- _Problem requirements_
Although the records contain pictures, only their text should be set down, exactly as written.

- _Supplied material_
····················

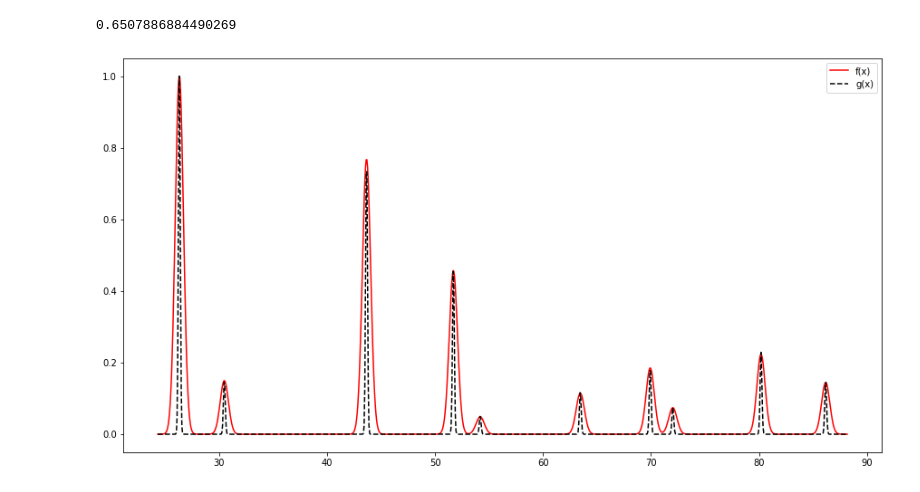
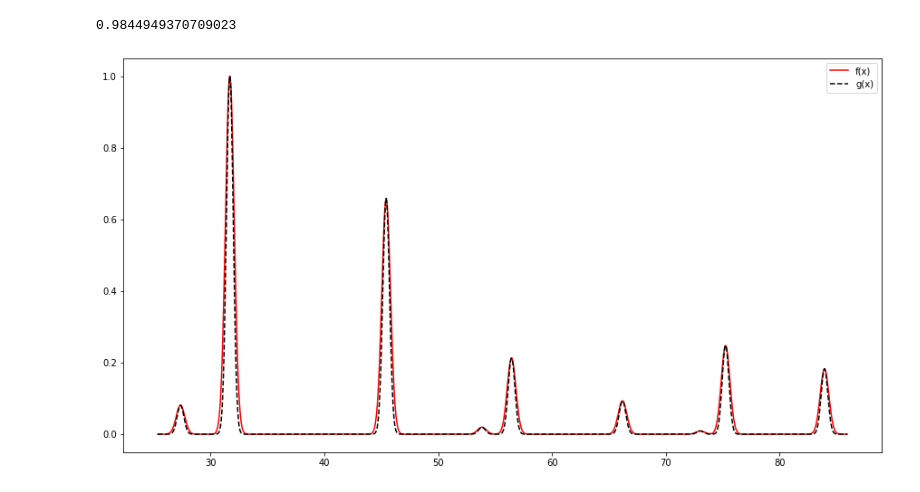
Before and after one commit to qzhu2017/XRD, a Jupyter notebook: checkSimilarity.ipynb, the cells around one changed output. Cells and saved outputs as stored; diff of their text form; code cells hidden in the pictures.

```diff
--- a/checkSimilarity.ipynb
+++ b/checkSimilarity.ipynb
@@ -10,47 +10,47 @@ import matplotlib.pyplot as plt
 import scipy
 from XRD import Element, crystal, XRD
 
-_struct1 = crystal('POSCAR',filename='POSCAR-SrF')
-# _struct1 = crystal('cif',filename='NaCl.cif')
+#_struct1 = crystal('POSCAR',filename='POSCAR-SrF')
+_struct1 = crystal('cif',filename='NaCl.cif')
 _wavelength = 1.54056
 _max_diff_angle = 90
-_profile = 'gaussian'
-_fwhm1 = 0.9
 _po = False
 _G = 0
 
-_struct2 = crystal('POSCAR',filename='POSCAR-SrF')
-# _struct2 = crystal('cif',filename='NaCl.cif')
-_fwhm2 = 0.2
+# _struct2 = crystal('POSCAR',filename='POSCAR-SrF')
+_struct2 = crystal('cif',filename='NaCl.cif')
 
-xrd1 = XRD(_struct1,_wavelength,_max_diff_angle,_profile,_fwhm1,_po,_G)
-xrd2 = XRD(_struct2,_wavelength,_max_diff_angle,_profile,_fwhm2,_po,_G)
+
+xrd1 = XRD(_struct1,_wavelength,_max_diff_angle,_po,_G)
+xrd2 = XRD(_struct2,_wavelength,_max_diff_angle,_po,_G)
 # %%
 """
-XRD.get_profile() function will return the profiling function (g2thetas and gpeaks) of the simulated patterns.
+XRD.get_profile(Num of points in profile, profile function, fwhm) function will return the profiling function (g2thetas and gpeaks) of the simulated patterns.
 """
 
 # get xrd profiling
-xrd1.get_profile(1000)
-xrd2.get_profile(1000)
+fwhm1 = 0.9
+fwhm2 = 0.7
+xrd1.get_profile(1000,'gaussian',fwhm1)
+xrd2.get_profile(1000,'gaussian',fwhm2)
 f2thetas = xrd1.g2thetas
 fpeaks = xrd1.gpeaks
 g2thetas = xrd2.g2thetas
 gpeaks = xrd2.gpeaks
 
 """
-Similarity().calculate() takes the profiled intensities to compare (fpeaks, gpeaks)
+Similarity().calculate() takes the profiled intensities to compare (fpeaks, gpeaks, triangle function weight)
 """
 
 from similarity import Similarity
 S = Similarity(fpeaks, gpeaks, 0.6).calculate()
 print(S)
 
 plt.figure(figsize=(15,8))
 plt.plot(f2thetas,fpeaks, 'r-',label = 'f(x)')
 plt.plot(g2thetas,gpeaks, 'k--',label = 'g(x)')
 plt.legend()
 plt.show()
 # %% [output]
-0.6507886884490269
+0.9844949370709023
-[figure, old version]
+[figure, new version]
```
Also changed, not shown: 1 other file.
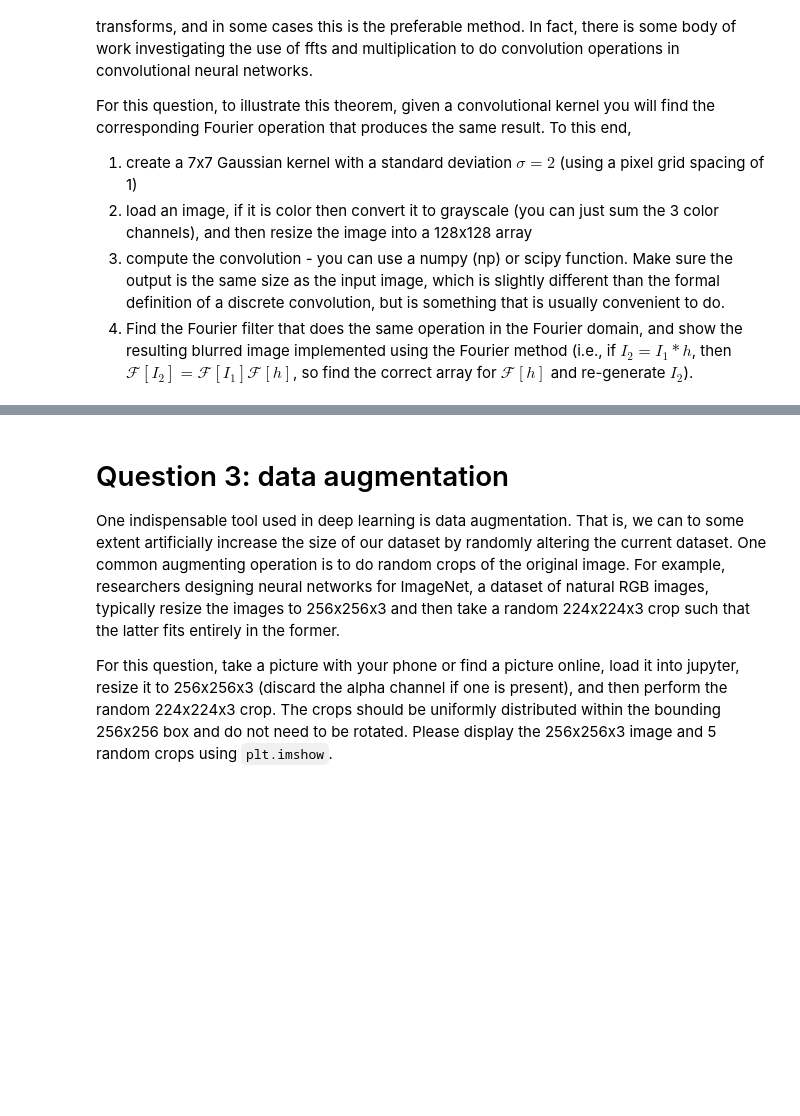
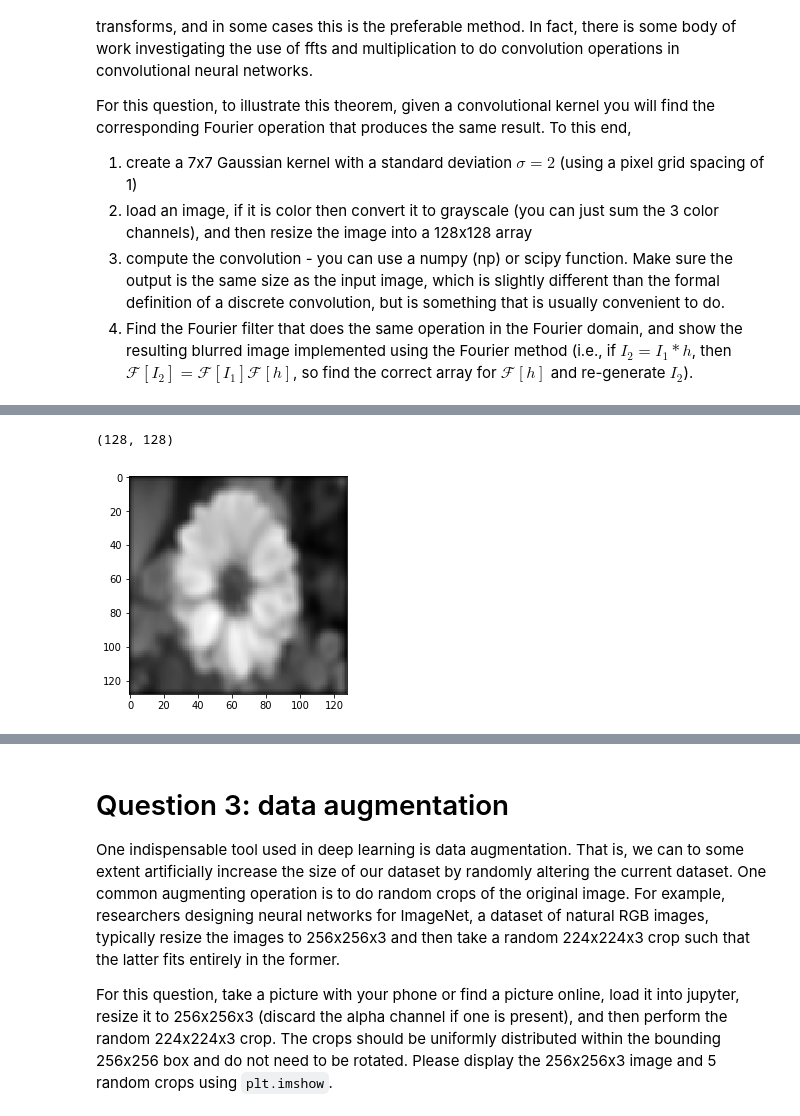
Before and after one commit to cjd67/BME-590-Machine-Learning-in-Imaging, a Jupyter notebook: homework/homework_1/HW1.ipynb, the cells around one changed output, grey strips where cells are left out. Drawn from its saved outputs; the diff is of its cells as text; code cells hidden in the pictures; blank space fills up the shorter version.

```diff
--- a/homework/homework_1/HW1.ipynb
+++ b/homework/homework_1/HW1.ipynb
@@ -70,0 +132,8 @@ For this question, to illustrate this theorem, given a convolutional kernel you
+# %%
+from scipy import signal
+conv_img = signal.convolve2d(img_gray, gauss, 'same')
+plt.imshow(conv_img, cmap = 'gray')
+conv_img.shape
+# %% [output]
+(128, 128)
+[figure, added]
```
Also changed, not shown: parts of 11 cells of this notebook, 2 other files.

····················

- _Result_
Before and after one commit to qzhu2017/XRD, a Jupyter notebook: checkSimilarity.ipynb, the cells around one changed output. Cells and saved outputs as stored; diff of their text form; code cells hidden in the pictures.

```diff
--- a/checkSimilarity.ipynb
+++ b/checkSimilarity.ipynb
@@ -10,47 +10,47 @@ import matplotlib.pyplot as plt
 import scipy
 from XRD import Element, crystal, XRD
 
-_struct1 = crystal('POSCAR',filename='POSCAR-SrF')
-# _struct1 = crystal('cif',filename='NaCl.cif')
+#_struct1 = crystal('POSCAR',filename='POSCAR-SrF')
+_struct1 = crystal('cif',filename='NaCl.cif')
 _wavelength = 1.54056
 _max_diff_angle = 90
-_profile = 'gaussian'
-_fwhm1 = 0.9
 _po = False
 _G = 0
 
-_struct2 = crystal('POSCAR',filename='POSCAR-SrF')
-# _struct2 = crystal('cif',filename='NaCl.cif')
-_fwhm2 = 0.2
+# _struct2 = crystal('POSCAR',filename='POSCAR-SrF')
+_struct2 = crystal('cif',filename='NaCl.cif')
 
-xrd1 = XRD(_struct1,_wavelength,_max_diff_angle,_profile,_fwhm1,_po,_G)
-xrd2 = XRD(_struct2,_wavelength,_max_diff_angle,_profile,_fwhm2,_po,_G)
+
+xrd1 = XRD(_struct1,_wavelength,_max_diff_angle,_po,_G)
+xrd2 = XRD(_struct2,_wavelength,_max_diff_angle,_po,_G)
 # %%
 """
-XRD.get_profile() function will return the profiling function (g2thetas and gpeaks) of the simulated patterns.
+XRD.get_profile(Num of points in profile, profile function, fwhm) function will return the profiling function (g2thetas and gpeaks) of the simulated patterns.
 """
 
 # get xrd profiling
-xrd1.get_profile(1000)
-xrd2.get_profile(1000)
+fwhm1 = 0.9
+fwhm2 = 0.7
+xrd1.get_profile(1000,'gaussian',fwhm1)
+xrd2.get_profile(1000,'gaussian',fwhm2)
 f2thetas = xrd1.g2thetas
 fpeaks = xrd1.gpeaks
 g2thetas = xrd2.g2thetas
 gpeaks = xrd2.gpeaks
 
 """
-Similarity().calculate() takes the profiled intensities to compare (fpeaks, gpeaks)
+Similarity().calculate() takes the profiled intensities to compare (fpeaks, gpeaks, triangle function weight)
 """
 
 from similarity import Similarity
 S = Similarity(fpeaks, gpeaks, 0.6).calculate()
 print(S)
 
 plt.figure(figsize=(15,8))
 plt.plot(f2thetas,fpeaks, 'r-',label = 'f(x)')
 plt.plot(g2thetas,gpeaks, 'k--',label = 'g(x)')
 plt.legend()
 plt.show()
 # %% [output]
-0.6507886884490269
+0.9844949370709023
-[figure, old version]
+[figure, new version]
```
Also changed, not shown: 1 other file.
Before and after one commit to cjd67/BME-590-Machine-Learning-in-Imaging, a Jupyter notebook: homework/homework_1/HW1.ipynb, the cells around one changed output, grey strips where cells are left out. Drawn from its saved outputs; the diff is of its cells as text; code cells hidden in the pictures; blank space fills up the shorter version.

```diff
--- a/homework/homework_1/HW1.ipynb
+++ b/homework/homework_1/HW1.ipynb
@@ -70,0 +132,8 @@ For this question, to illustrate this theorem, given a convolutional kernel you
+# %%
+from scipy import signal
+conv_img = signal.convolve2d(img_gray, gauss, 'same')
+plt.imshow(conv_img, cmap = 'gray')
+conv_img.shape
+# %% [output]
+(128, 128)
+[figure, added]
```
Also changed, not shown: parts of 11 cells of this notebook, 2 other files.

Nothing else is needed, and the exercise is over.